* _EXERCISE PROMPT_:
Extract each line of the data and write it out again exactly.

===== INPUT

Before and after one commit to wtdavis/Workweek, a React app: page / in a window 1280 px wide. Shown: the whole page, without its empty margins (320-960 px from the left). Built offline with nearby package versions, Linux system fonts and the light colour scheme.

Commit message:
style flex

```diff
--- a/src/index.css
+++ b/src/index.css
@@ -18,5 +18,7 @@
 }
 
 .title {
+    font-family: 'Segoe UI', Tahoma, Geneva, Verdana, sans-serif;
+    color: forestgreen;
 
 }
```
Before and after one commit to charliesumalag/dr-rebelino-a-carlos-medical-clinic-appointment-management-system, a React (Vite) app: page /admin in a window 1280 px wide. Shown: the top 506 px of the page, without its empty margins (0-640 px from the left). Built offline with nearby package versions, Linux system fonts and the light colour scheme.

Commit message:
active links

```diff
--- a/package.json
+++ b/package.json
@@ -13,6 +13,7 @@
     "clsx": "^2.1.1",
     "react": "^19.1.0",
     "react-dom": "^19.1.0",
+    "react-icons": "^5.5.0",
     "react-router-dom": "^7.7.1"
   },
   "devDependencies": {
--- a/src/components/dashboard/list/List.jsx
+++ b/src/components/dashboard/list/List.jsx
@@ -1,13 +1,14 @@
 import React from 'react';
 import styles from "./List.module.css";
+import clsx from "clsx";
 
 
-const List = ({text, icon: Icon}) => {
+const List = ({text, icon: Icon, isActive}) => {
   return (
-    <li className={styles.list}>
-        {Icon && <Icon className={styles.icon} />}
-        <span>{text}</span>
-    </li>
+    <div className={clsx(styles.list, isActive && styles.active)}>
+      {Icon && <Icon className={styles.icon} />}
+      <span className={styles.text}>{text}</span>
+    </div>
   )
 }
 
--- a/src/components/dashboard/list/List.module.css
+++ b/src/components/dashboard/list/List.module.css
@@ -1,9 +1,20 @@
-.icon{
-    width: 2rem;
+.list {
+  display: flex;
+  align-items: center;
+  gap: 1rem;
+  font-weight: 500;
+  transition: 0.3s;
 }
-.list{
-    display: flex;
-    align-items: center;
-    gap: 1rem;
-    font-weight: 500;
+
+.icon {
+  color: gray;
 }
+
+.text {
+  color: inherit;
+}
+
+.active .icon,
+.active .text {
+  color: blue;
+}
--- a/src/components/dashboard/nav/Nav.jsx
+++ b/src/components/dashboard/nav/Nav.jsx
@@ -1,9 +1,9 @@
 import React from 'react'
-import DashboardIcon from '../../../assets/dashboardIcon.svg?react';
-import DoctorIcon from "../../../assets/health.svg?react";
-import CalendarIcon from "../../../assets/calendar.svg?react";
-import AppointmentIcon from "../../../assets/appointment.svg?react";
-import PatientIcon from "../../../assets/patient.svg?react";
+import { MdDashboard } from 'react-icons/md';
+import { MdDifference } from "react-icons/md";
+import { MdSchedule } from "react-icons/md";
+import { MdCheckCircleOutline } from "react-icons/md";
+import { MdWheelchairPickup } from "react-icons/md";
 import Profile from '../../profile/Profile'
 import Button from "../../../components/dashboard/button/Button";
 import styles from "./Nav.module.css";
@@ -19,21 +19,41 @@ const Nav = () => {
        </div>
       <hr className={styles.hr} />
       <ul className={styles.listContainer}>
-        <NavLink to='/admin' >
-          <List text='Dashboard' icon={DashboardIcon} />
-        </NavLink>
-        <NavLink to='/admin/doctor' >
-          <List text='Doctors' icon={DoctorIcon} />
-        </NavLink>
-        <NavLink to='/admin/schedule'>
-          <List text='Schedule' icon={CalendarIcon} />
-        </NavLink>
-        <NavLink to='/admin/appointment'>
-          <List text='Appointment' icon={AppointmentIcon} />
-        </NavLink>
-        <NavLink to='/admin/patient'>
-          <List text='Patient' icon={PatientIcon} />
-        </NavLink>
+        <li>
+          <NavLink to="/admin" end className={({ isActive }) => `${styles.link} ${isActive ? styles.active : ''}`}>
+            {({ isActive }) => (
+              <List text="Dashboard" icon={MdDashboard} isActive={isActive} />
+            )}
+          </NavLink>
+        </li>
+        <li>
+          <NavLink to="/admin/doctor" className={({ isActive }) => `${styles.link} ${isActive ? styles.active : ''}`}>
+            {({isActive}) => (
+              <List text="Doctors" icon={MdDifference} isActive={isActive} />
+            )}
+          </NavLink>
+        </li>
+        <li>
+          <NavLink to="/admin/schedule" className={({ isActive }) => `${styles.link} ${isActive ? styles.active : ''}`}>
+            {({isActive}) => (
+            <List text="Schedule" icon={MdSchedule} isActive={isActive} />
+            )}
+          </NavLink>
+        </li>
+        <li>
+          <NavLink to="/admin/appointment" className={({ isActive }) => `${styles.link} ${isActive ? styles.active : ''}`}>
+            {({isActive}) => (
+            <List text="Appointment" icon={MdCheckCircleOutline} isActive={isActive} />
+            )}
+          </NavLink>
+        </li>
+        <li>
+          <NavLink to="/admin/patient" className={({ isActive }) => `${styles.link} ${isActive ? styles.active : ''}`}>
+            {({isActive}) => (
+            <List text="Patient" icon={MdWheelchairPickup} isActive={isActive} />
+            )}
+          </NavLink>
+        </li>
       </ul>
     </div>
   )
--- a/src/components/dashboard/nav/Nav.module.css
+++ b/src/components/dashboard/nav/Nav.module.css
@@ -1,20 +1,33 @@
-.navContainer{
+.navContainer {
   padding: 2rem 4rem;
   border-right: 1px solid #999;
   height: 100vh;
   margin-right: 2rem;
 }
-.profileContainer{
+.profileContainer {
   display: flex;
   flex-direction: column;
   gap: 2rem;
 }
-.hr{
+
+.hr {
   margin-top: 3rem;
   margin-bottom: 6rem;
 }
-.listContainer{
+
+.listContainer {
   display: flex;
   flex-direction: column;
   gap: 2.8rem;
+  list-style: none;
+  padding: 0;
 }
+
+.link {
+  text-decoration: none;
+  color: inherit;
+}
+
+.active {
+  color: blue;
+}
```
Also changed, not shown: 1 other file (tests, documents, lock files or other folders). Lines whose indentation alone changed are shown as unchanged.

==========

* _TASK RESULT_:
Before and after one commit to wtdavis/Workweek, a React app: page / in a window 1280 px wide. Shown: the whole page, without its empty margins (320-960 px from the left). Built offline with nearby package versions, Linux system fonts and the light colour scheme.

Commit message:
style flex

```diff
--- a/src/index.css
+++ b/src/index.css
@@ -18,5 +18,7 @@
 }
 
 .title {
+    font-family: 'Segoe UI', Tahoma, Geneva, Verdana, sans-serif;
+    color: forestgreen;
 
 }
```
Before and after one commit to charliesumalag/dr-rebelino-a-carlos-medical-clinic-appointment-management-system, a React (Vite) app: page /admin in a window 1280 px wide. Shown: the top 506 px of the page, without its empty margins (0-640 px from the left). Built offline with nearby package versions, Linux system fonts and the light colour scheme.

Commit message:
active links

```diff
--- a/package.json
+++ b/package.json
@@ -13,6 +13,7 @@
     "clsx": "^2.1.1",
     "react": "^19.1.0",
     "react-dom": "^19.1.0",
+    "react-icons": "^5.5.0",
     "react-router-dom": "^7.7.1"
   },
   "devDependencies": {
--- a/src/components/dashboard/list/List.jsx
+++ b/src/components/dashboard/list/List.jsx
@@ -1,13 +1,14 @@
 import React from 'react';
 import styles from "./List.module.css";
+import clsx from "clsx";
 
 
-const List = ({text, icon: Icon}) => {
+const List = ({text, icon: Icon, isActive}) => {
   return (
-    <li className={styles.list}>
-        {Icon && <Icon className={styles.icon} />}
-        <span>{text}</span>
-    </li>
+    <div className={clsx(styles.list, isActive && styles.active)}>
+      {Icon && <Icon className={styles.icon} />}
+      <span className={styles.text}>{text}</span>
+    </div>
   )
 }
 
--- a/src/components/dashboard/list/List.module.css
+++ b/src/components/dashboard/list/List.module.css
@@ -1,9 +1,20 @@
-.icon{
-    width: 2rem;
+.list {
+  display: flex;
+  align-items: center;
+  gap: 1rem;
+  font-weight: 500;
+  transition: 0.3s;
 }
-.list{
-    display: flex;
-    align-items: center;
-    gap: 1rem;
-    font-weight: 500;
+
+.icon {
+  color: gray;
 }
+
+.text {
+  color: inherit;
+}
+
+.active .icon,
+.active .text {
+  color: blue;
+}
--- a/src/components/dashboard/nav/Nav.jsx
+++ b/src/components/dashboard/nav/Nav.jsx
@@ -1,9 +1,9 @@
 import React from 'react'
-import DashboardIcon from '../../../assets/dashboardIcon.svg?react';
-import DoctorIcon from "../../../assets/health.svg?react";
-import CalendarIcon from "../../../assets/calendar.svg?react";
-import AppointmentIcon from "../../../assets/appointment.svg?react";
-import PatientIcon from "../../../assets/patient.svg?react";
+import { MdDashboard } from 'react-icons/md';
+import { MdDifference } from "react-icons/md";
+import { MdSchedule } from "react-icons/md";
+import { MdCheckCircleOutline } from "react-icons/md";
+import { MdWheelchairPickup } from "react-icons/md";
 import Profile from '../../profile/Profile'
 import Button from "../../../components/dashboard/button/Button";
 import styles from "./Nav.module.css";
@@ -19,21 +19,41 @@ const Nav = () => {
        </div>
       <hr className={styles.hr} />
       <ul className={styles.listContainer}>
-        <NavLink to='/admin' >
-          <List text='Dashboard' icon={DashboardIcon} />
-        </NavLink>
-        <NavLink to='/admin/doctor' >
-          <List text='Doctors' icon={DoctorIcon} />
-        </NavLink>
-        <NavLink to='/admin/schedule'>
-          <List text='Schedule' icon={CalendarIcon} />
-        </NavLink>
-        <NavLink to='/admin/appointment'>
-          <List text='Appointment' icon={AppointmentIcon} />
-        </NavLink>
-        <NavLink to='/admin/patient'>
-          <List text='Patient' icon={PatientIcon} />
-        </NavLink>
+        <li>
+          <NavLink to="/admin" end className={({ isActive }) => `${styles.link} ${isActive ? styles.active : ''}`}>
+            {({ isActive }) => (
+              <List text="Dashboard" icon={MdDashboard} isActive={isActive} />
+            )}
+          </NavLink>
+        </li>
+        <li>
+          <NavLink to="/admin/doctor" className={({ isActive }) => `${styles.link} ${isActive ? styles.active : ''}`}>
+            {({isActive}) => (
+              <List text="Doctors" icon={MdDifference} isActive={isActive} />
+            )}
+          </NavLink>
+        </li>
+        <li>
+          <NavLink to="/admin/schedule" className={({ isActive }) => `${styles.link} ${isActive ? styles.active : ''}`}>
+            {({isActive}) => (
+            <List text="Schedule" icon={MdSchedule} isActive={isActive} />
+            )}
+          </NavLink>
+        </li>
+        <li>
+          <NavLink to="/admin/appointment" className={({ isActive }) => `${styles.link} ${isActive ? styles.active : ''}`}>
+            {({isActive}) => (
+            <List text="Appointment" icon={MdCheckCircleOutline} isActive={isActive} />
+            )}
+          </NavLink>
+        </li>
+        <li>
+          <NavLink to="/admin/patient" className={({ isActive }) => `${styles.link} ${isActive ? styles.active : ''}`}>
+            {({isActive}) => (
+            <List text="Patient" icon={MdWheelchairPickup} isActive={isActive} />
+            )}
+          </NavLink>
+        </li>
       </ul>
     </div>
   )
--- a/src/components/dashboard/nav/Nav.module.css
+++ b/src/components/dashboard/nav/Nav.module.css
@@ -1,20 +1,33 @@
-.navContainer{
+.navContainer {
   padding: 2rem 4rem;
   border-right: 1px solid #999;
   height: 100vh;
   margin-right: 2rem;
 }
-.profileContainer{
+.profileContainer {
   display: flex;
   flex-direction: column;
   gap: 2rem;
 }
-.hr{
+
+.hr {
   margin-top: 3rem;
   margin-bottom: 6rem;
 }
-.listContainer{
+
+.listContainer {
   display: flex;
   flex-direction: column;
   gap: 2.8rem;
+  list-style: none;
+  padding: 0;
 }
+
+.link {
+  text-decoration: none;
+  color: inherit;
+}
+
+.active {
+  color: blue;
+}
```
Also changed, not shown: 1 other file (tests, documents, lock files or other folders). Lines whose indentation alone changed are shown as unchanged.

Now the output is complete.